Task to complete
The answer must consist of the records below, repeated exactly.

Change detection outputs

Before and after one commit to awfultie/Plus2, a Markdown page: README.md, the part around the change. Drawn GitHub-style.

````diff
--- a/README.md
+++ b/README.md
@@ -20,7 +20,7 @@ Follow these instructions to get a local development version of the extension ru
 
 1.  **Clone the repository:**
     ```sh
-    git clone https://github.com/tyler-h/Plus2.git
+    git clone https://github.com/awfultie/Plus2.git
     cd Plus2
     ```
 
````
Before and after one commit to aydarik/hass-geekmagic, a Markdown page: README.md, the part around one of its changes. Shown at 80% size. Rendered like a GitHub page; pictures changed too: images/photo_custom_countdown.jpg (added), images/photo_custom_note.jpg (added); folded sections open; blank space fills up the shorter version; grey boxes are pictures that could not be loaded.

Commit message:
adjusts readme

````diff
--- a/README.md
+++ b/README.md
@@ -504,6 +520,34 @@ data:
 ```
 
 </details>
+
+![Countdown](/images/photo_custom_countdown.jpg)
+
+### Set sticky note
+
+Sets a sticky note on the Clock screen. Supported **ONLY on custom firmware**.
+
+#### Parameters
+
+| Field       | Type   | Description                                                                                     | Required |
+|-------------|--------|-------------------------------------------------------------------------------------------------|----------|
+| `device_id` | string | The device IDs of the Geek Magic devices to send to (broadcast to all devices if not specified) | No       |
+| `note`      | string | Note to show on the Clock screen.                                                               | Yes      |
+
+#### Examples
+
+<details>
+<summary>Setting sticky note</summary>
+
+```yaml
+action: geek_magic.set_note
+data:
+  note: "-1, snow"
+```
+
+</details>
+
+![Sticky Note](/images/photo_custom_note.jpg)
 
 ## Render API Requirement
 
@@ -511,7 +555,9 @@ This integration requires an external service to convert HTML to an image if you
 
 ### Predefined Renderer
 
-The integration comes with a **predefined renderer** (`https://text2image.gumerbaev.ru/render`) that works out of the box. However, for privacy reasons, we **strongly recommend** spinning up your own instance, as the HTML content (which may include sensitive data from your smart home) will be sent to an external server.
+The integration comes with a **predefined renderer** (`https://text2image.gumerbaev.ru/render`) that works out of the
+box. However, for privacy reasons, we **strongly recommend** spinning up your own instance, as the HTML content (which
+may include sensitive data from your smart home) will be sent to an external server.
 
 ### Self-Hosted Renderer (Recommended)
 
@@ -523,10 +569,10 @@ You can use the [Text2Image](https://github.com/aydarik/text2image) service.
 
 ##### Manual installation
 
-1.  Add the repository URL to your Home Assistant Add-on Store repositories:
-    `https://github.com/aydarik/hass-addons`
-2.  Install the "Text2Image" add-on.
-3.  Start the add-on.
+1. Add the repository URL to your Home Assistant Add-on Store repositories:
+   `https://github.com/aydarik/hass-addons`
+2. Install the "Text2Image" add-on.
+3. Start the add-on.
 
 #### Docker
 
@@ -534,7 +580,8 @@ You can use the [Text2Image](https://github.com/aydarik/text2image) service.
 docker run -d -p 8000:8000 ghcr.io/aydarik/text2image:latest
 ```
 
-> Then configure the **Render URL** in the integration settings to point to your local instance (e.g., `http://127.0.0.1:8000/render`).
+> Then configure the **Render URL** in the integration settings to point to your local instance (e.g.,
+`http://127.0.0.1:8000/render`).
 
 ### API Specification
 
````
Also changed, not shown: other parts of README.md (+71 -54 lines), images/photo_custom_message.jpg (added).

Expected output
Before and after one commit to awfultie/Plus2, a Markdown page: README.md, the part around the change. Drawn GitHub-style.

````diff
--- a/README.md
+++ b/README.md
@@ -20,7 +20,7 @@ Follow these instructions to get a local development version of the extension ru
 
 1.  **Clone the repository:**
     ```sh
-    git clone https://github.com/tyler-h/Plus2.git
+    git clone https://github.com/awfultie/Plus2.git
     cd Plus2
     ```
 
````
Before and after one commit to aydarik/hass-geekmagic, a Markdown page: README.md, the part around one of its changes. Shown at 80% size. Rendered like a GitHub page; pictures changed too: images/photo_custom_countdown.jpg (added), images/photo_custom_note.jpg (added); folded sections open; blank space fills up the shorter version; grey boxes are pictures that could not be loaded.

Commit message:
adjusts readme

````diff
--- a/README.md
+++ b/README.md
@@ -504,6 +520,34 @@ data:
 ```
 
 </details>
+
+![Countdown](/images/photo_custom_countdown.jpg)
+
+### Set sticky note
+
+Sets a sticky note on the Clock screen. Supported **ONLY on custom firmware**.
+
+#### Parameters
+
+| Field       | Type   | Description                                                                                     | Required |
+|-------------|--------|-------------------------------------------------------------------------------------------------|----------|
+| `device_id` | string | The device IDs of the Geek Magic devices to send to (broadcast to all devices if not specified) | No       |
+| `note`      | string | Note to show on the Clock screen.                                                               | Yes      |
+
+#### Examples
+
+<details>
+<summary>Setting sticky note</summary>
+
+```yaml
+action: geek_magic.set_note
+data:
+  note: "-1, snow"
+```
+
+</details>
+
+![Sticky Note](/images/photo_custom_note.jpg)
 
 ## Render API Requirement
 
@@ -511,7 +555,9 @@ This integration requires an external service to convert HTML to an image if you
 
 ### Predefined Renderer
 
-The integration comes with a **predefined renderer** (`https://text2image.gumerbaev.ru/render`) that works out of the box. However, for privacy reasons, we **strongly recommend** spinning up your own instance, as the HTML content (which may include sensitive data from your smart home) will be sent to an external server.
+The integration comes with a **predefined renderer** (`https://text2image.gumerbaev.ru/render`) that works out of the
+box. However, for privacy reasons, we **strongly recommend** spinning up your own instance, as the HTML content (which
+may include sensitive data from your smart home) will be sent to an external server.
 
 ### Self-Hosted Renderer (Recommended)
 
@@ -523,10 +569,10 @@ You can use the [Text2Image](https://github.com/aydarik/text2image) service.
 
 ##### Manual installation
 
-1.  Add the repository URL to your Home Assistant Add-on Store repositories:
-    `https://github.com/aydarik/hass-addons`
-2.  Install the "Text2Image" add-on.
-3.  Start the add-on.
+1. Add the repository URL to your Home Assistant Add-on Store repositories:
+   `https://github.com/aydarik/hass-addons`
+2. Install the "Text2Image" add-on.
+3. Start the add-on.
 
 #### Docker
 
@@ -534,7 +580,8 @@ You can use the [Text2Image](https://github.com/aydarik/text2image) service.
 docker run -d -p 8000:8000 ghcr.io/aydarik/text2image:latest
 ```
 
-> Then configure the **Render URL** in the integration settings to point to your local instance (e.g., `http://127.0.0.1:8000/render`).
+> Then configure the **Render URL** in the integration settings to point to your local instance (e.g.,
+`http://127.0.0.1:8000/render`).
 
 ### API Specification
 
````
Also changed, not shown: other parts of README.md (+71 -54 lines), images/photo_custom_message.jpg (added).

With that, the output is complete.